When I decided to leave teaching (thanks to the powers that be, not the kids), I didn’t even think about a new identity at first.  It wasn’t until I started the next part of my journey that I felt somewhat hollow.  My new identity, as a shop owner, brought with it a bucketful of new challenges. – many that I couldn’t have ever anticipated, and when it got right down to it, I didn’t enjoy this new identity.  It didn’t fit, didn’t fill that hollow that needed filling up.  At least not entirely.

When the shop closed, I had no identity.  I shouldered a great deal of shame and regret and blame, and all of those horrible things became who I was.  I had a great deal of support from Jason and friends and family, but it wasn’t enough. 

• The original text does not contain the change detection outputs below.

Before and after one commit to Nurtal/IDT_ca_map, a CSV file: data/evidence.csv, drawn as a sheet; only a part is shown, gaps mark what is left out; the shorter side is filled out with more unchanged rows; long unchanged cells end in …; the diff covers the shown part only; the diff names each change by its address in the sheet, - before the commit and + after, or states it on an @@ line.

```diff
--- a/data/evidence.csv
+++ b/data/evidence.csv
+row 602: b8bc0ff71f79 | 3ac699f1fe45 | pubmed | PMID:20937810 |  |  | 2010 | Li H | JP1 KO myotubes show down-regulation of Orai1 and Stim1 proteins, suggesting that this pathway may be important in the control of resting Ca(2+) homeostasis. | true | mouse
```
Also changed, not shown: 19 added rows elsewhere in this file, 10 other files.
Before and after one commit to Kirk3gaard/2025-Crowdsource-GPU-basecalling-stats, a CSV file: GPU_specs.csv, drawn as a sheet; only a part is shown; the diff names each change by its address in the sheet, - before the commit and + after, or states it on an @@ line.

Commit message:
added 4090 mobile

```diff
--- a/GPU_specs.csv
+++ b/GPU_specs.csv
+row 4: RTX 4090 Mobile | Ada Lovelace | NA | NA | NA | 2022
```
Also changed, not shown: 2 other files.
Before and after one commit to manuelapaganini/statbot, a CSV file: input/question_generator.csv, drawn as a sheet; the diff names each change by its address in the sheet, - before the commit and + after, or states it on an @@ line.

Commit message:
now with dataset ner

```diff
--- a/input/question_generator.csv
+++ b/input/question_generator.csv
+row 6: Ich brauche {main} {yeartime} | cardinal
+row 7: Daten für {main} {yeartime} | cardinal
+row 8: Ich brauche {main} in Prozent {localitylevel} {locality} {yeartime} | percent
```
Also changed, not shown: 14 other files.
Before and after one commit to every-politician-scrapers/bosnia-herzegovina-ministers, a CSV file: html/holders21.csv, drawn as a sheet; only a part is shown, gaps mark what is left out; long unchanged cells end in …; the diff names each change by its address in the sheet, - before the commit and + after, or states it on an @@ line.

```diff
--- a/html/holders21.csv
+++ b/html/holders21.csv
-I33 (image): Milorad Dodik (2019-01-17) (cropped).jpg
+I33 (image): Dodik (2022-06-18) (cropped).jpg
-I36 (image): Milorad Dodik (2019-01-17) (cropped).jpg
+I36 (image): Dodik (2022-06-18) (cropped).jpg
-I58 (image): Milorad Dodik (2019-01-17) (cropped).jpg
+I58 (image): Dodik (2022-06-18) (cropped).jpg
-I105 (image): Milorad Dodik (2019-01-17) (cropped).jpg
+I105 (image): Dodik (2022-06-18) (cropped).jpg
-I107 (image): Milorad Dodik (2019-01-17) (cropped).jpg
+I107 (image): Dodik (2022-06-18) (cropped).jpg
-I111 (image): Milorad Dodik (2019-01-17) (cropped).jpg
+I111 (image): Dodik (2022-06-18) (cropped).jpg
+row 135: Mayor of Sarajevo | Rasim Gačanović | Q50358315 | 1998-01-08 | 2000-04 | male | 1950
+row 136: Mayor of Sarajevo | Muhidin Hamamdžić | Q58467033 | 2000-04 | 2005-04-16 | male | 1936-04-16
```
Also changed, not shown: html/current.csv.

As most of you know, we decided to move back to my hometown in Wisconsin last spring.  As I reflect upon that, I believe that part of my motivation was to reclaim an identity that felt comfortable.  Back in Milwaukee I can be a better daughter, and I can be a friend to people I have known for a very long time.  When we moved home, I started to feel better almost immediately.  I felt like I fit, and even on my worst day, at least I am home.

During that time I also decided to build a new identity for myself, and make no mistake, you do have to build it yourself.  I started to work on my crafty endeavors more than ever before.  Local crafty friends helped point me to shops and galleries to contact, and very quickly I was able to find a great shop to sell my jewelry and accessories.  It wasn’t long before I was spending 8 hours at a stretch in my craft room.  Hours would fly and I wouldn’t even notice.  Jason would have to come in and remind me to eat and to go to bed at some point (like 2 AM).  I realized that this was now my job.  I was creating, people were buying what I made, and I was making a bit of money.  Who knew?!  And this has become my new identity, the words that I spoke today:

“I am a professional artist.”

And truly, to have gotten here, after everything we have been through, I no longer regret a thing because I know every decision got me here.  Every hurdle I had to jump, every lesson that I learned, every tear, every moment when I thought I had hit rock bottom… they all got me here.  And yup, it’s all been worth it.

Wednesday, January 1, 2014

Happy New Year!

Well, here we are -- finally done with 2013.  It was a year of many ups and downs for us.  But I have hopes and plans to make 2014 much better!  To begin, one of my plans is to write every day, either here or in my journal.  I want to make this blog a resource people use, instead of just taking up space.

I've been a busy little worker bee, trying to make our rented house as much as a home as possible, so there is a lot of that coming.  I've also started working with Annie Sloan's Chalk Paint, on furniture and home decor, and am excited to share what I have done with it.  It is remarkably easy and forgiving, so if you have been wanting to paint a piece of furniture, I highly recommend it!  I am also evolving in my jewelry line, looking to expand my use of my soldering iron and torch, as well as working more with resin.

I am seeking out shows, locally and in other places, to get my work out to more people.  This is probably the hardest part of being a "professional crafter."  You have to have an awful lot of confidence to be able to put your work out there for others to judge, so this is and always has been my greatest stumbling block.

Lots coming... :)

Someone posted on Facebook that January 1, 2014 is the first page of a new book.  Here we go...